**WORK ORDER:** Show all lines of the listing that contain the word "sudo".
● ● ●
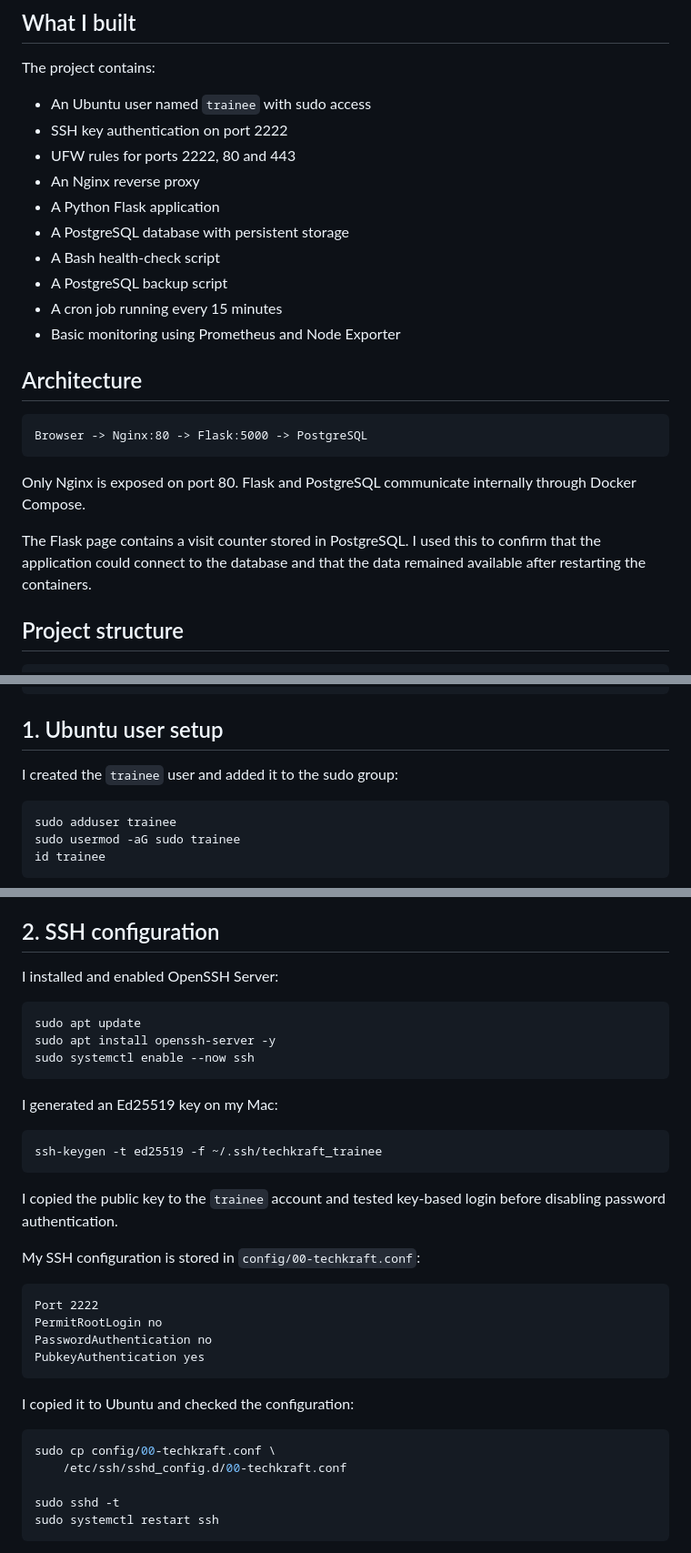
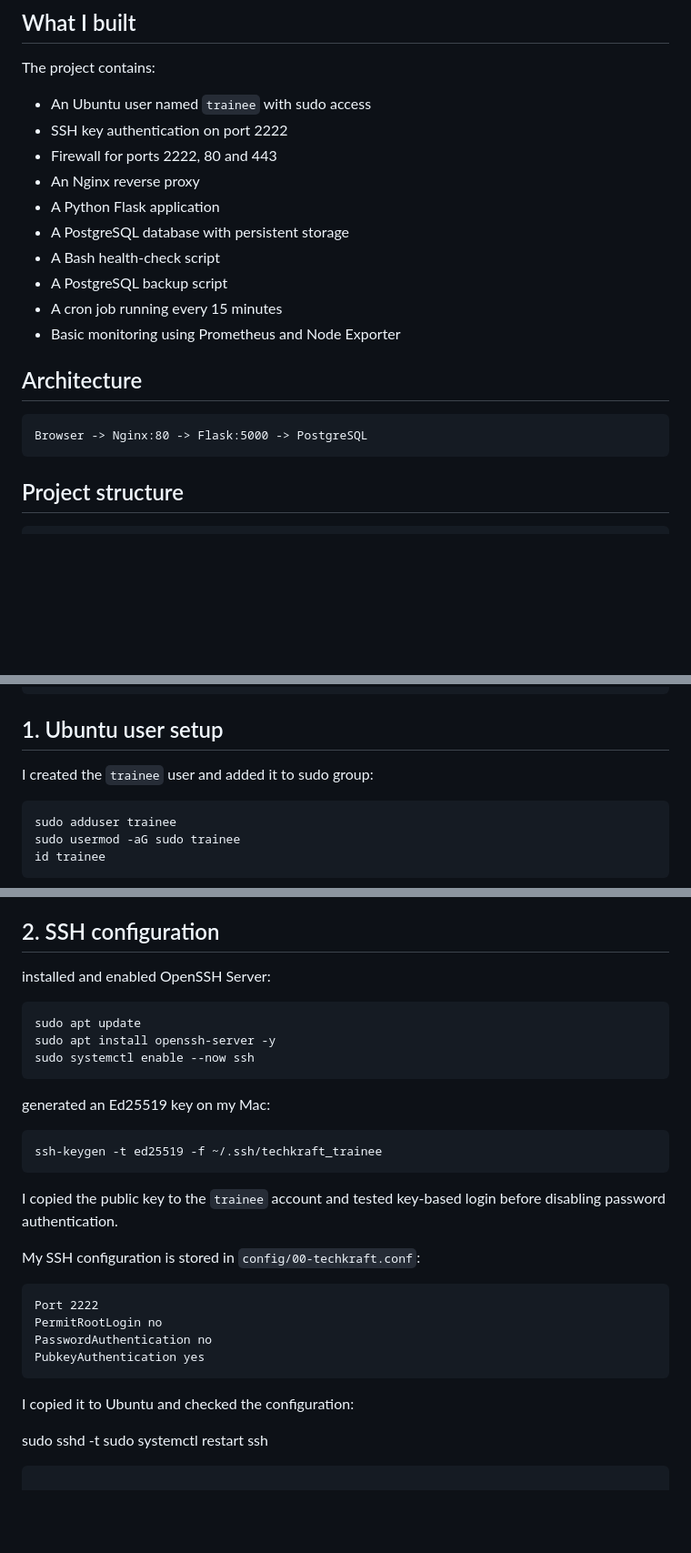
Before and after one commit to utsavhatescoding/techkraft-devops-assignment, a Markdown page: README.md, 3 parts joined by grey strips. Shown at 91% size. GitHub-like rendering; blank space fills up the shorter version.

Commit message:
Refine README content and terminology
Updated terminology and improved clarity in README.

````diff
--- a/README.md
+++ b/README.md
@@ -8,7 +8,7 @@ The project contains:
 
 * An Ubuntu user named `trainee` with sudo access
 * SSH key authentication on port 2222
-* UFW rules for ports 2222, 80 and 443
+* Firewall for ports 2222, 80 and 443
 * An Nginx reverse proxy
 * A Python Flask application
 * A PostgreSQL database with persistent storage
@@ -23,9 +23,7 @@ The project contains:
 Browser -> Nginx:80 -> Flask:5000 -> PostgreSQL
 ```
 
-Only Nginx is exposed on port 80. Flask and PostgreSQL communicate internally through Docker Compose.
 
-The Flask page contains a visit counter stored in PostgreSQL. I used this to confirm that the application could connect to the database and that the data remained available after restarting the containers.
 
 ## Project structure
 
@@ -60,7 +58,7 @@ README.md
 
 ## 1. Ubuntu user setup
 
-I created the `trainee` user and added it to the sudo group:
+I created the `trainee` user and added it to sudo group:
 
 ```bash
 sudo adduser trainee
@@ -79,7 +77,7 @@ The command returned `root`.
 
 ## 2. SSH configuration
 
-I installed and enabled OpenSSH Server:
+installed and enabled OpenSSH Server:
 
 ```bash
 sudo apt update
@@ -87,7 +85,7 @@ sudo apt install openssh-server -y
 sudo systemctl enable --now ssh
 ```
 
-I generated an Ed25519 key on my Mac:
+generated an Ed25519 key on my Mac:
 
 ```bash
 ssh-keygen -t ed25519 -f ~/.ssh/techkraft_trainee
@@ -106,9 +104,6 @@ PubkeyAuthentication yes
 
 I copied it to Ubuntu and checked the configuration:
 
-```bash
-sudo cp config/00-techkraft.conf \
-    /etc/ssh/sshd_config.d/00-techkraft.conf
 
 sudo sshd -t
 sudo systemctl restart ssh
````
● ● ●
**ANSWER SPACE:**
 * An Ubuntu user named `trainee` with sudo access
-I created the `trainee` user and added it to the sudo group:
+I created the `trainee` user and added it to sudo group:
 sudo adduser trainee
 sudo apt update
@@ -87,7 +85,7 @@ sudo apt install openssh-server -y
 sudo systemctl enable --now ssh
-sudo cp config/00-techkraft.conf \
 sudo sshd -t
 sudo systemctl restart ssh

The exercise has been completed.